Last week I took part in a kiosk that is selling my children's book, The Kiss, in a shopping center near where I live. Every time, I'm excited all over again to meet face to face with the buyers, the readers, and the ones who recognize me and have come to give their support along with those who are exposed to the book, and to me, for the first time.
In the 27 years that I've been alive (and in the 23 that I remember), I've stumbled upon thousands of different reactions to a first encounter with me. From my wheelchair, I've seen men who cried, women who screamed, children who laughed, religious people who ran, elders who came to give a loving hand and hundreds of people who put the words "cute" and "poor thing" in the same sentence. Oh, there was once, special and rare, when someone approached me in the middle of the street with no hint of what was to come, and simply asked -- "Excuse me, where is the nearest bus station?"
It's ok. All of these reactions are totally natural for a first encounter with a figure that is in a physical state we have never seen before, one who does not appear with the perfect and beautiful models in the media. I was never hurt or insulted, but it upsets me to learn that this is the reality. And last week, at that same stand, I got another reminder of the sterility people are trying to live in.
Among the thousands of passers-by of the stand, was a mother with her two children trailing behind. While the mother moved forward with her eldest daughter, the little boy stopped right in front of me, stood there, and smiled. Then, he pointed his little finger right at me and called aloud, "Mom! Look! What happened to him?!" The mother, in surprising hysteria, ran back, taking the pointed hand of her cute son, dragging him and the hand away, while giving him a fiery deafening speech: "What have I told you?! Behave! It is not allowed to point or to go near!" The curious smile of the boy turned now into a face frightened by monsters in the middle of the night.
And so, in a moment of wanting to keep to the politically correct rules, the mother enforced, in my eyes, a line of separation that I have spent my life trying to erase. The natural curiosity of the boy, who had stumbled upon something he had never seen before, was now covered by panic. That panic will make him think twice the next time he wishes to approach something unfamiliar to him. He, indeed, didn't get a simple answer as to what happened to me, but what happened to him while trying to figure it out, he'll probably remember pretty well.
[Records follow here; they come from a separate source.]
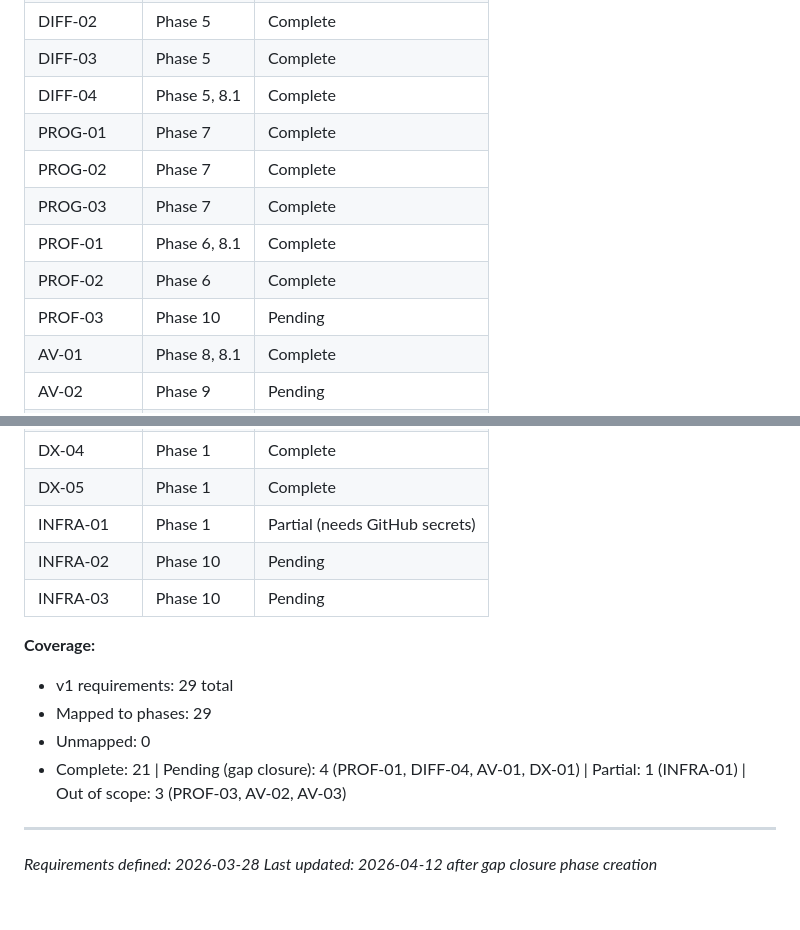
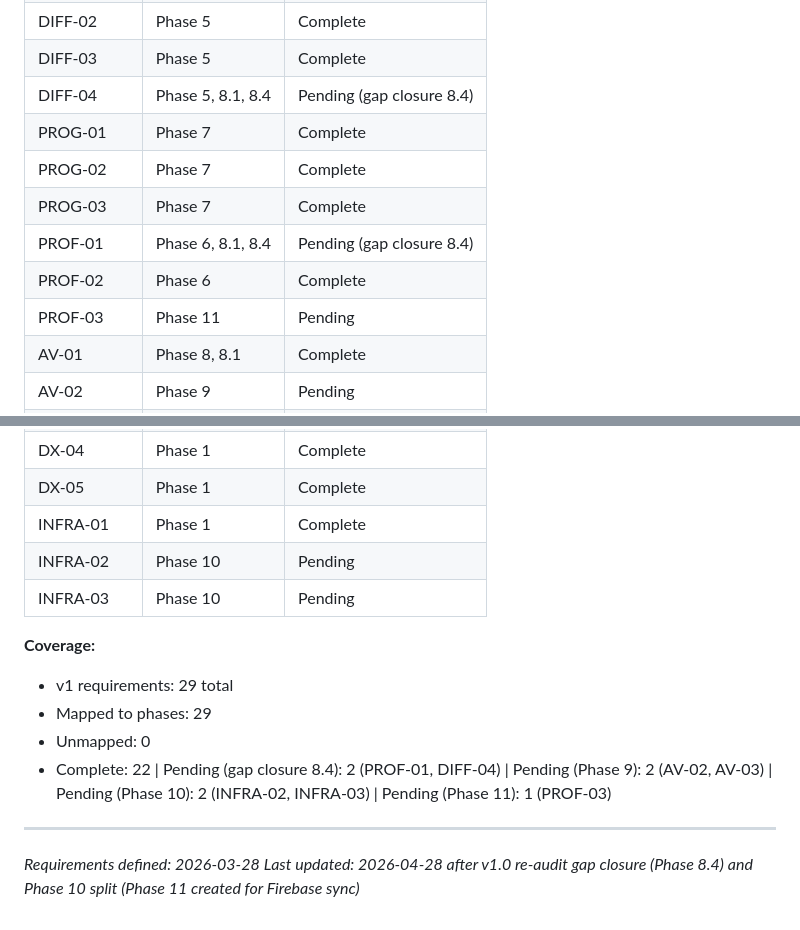
Before and after one commit to tetienne/keyboard-invader, a Markdown page: .planning/REQUIREMENTS.md, 2 parts joined by grey strips. Drawn GitHub-style.

```diff
--- a/.planning/REQUIREMENTS.md
+++ b/.planning/REQUIREMENTS.md
@@ -96,13 +96,13 @@
 | DIFF-01 | Phase 5 | Complete |
 | DIFF-02 | Phase 5 | Complete |
 | DIFF-03 | Phase 5 | Complete |
-| DIFF-04 | Phase 5, 8.1 | Complete |
+| DIFF-04 | Phase 5, 8.1, 8.4 | Pending (gap closure 8.4) |
 | PROG-01 | Phase 7 | Complete |
 | PROG-02 | Phase 7 | Complete |
 | PROG-03 | Phase 7 | Complete |
-| PROF-01 | Phase 6, 8.1 | Complete |
+| PROF-01 | Phase 6, 8.1, 8.4 | Pending (gap closure 8.4) |
 | PROF-02 | Phase 6 | Complete |
-| PROF-03 | Phase 10 | Pending |
+| PROF-03 | Phase 11 | Pending |
 | AV-01 | Phase 8, 8.1 | Complete |
 | AV-02 | Phase 9 | Pending |
 | AV-03 | Phase 9 | Pending |
@@ -112,7 +112,7 @@
 | DX-03 | Phase 1 | Complete |
 | DX-04 | Phase 1 | Complete |
 | DX-05 | Phase 1 | Complete |
-| INFRA-01 | Phase 1 | Partial (needs GitHub secrets) |
+| INFRA-01 | Phase 1 | Complete |
 | INFRA-02 | Phase 10 | Pending |
 | INFRA-03 | Phase 10 | Pending |
 
@@ -120,8 +120,8 @@
 - v1 requirements: 29 total
 - Mapped to phases: 29
 - Unmapped: 0
-- Complete: 21 | Pending (gap closure): 4 (PROF-01, DIFF-04, AV-01, DX-01) | Partial: 1 (INFRA-01) | Out of scope: 3 (PROF-03, AV-02, AV-03)
+- Complete: 22 | Pending (gap closure 8.4): 2 (PROF-01, DIFF-04) | Pending (Phase 9): 2 (AV-02, AV-03) | Pending (Phase 10): 2 (INFRA-02, INFRA-03) | Pending (Phase 11): 1 (PROF-03)
 
 ---
 *Requirements defined: 2026-03-28*
-*Last updated: 2026-04-12 after gap closure phase creation*
+*Last updated: 2026-04-28 after v1.0 re-audit gap closure (Phase 8.4) and Phase 10 split (Phase 11 created for Firebase sync)*
```
Also changed, not shown: other parts of .planning/REQUIREMENTS.md (+3 -3 lines), .planning/ROADMAP.md (+31 -3 lines).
We all, naturally and overwhelmingly, develop prejudice, fears and reluctances of the unknown. And so, this same reluctance might make it so we miss people along the way. People who could have integrated into our lives in a very meaningful way as friends, partners, workers, or even as a lovemate. Every day, I'm required to defuse the first impression my appearance brings with it, and prove I'm much more than just a pretty face. My words here, and the rest of my blabber around the net, by the way, are part of the plot.
Maybe that is why I was sorry for that incident at the shopping center. While actually trying to give a lesson in manners and politeness, that panicked mother made her son miss out, but mostly she herself missed out on a much more important lesson -- a lesson in vanishing monsters.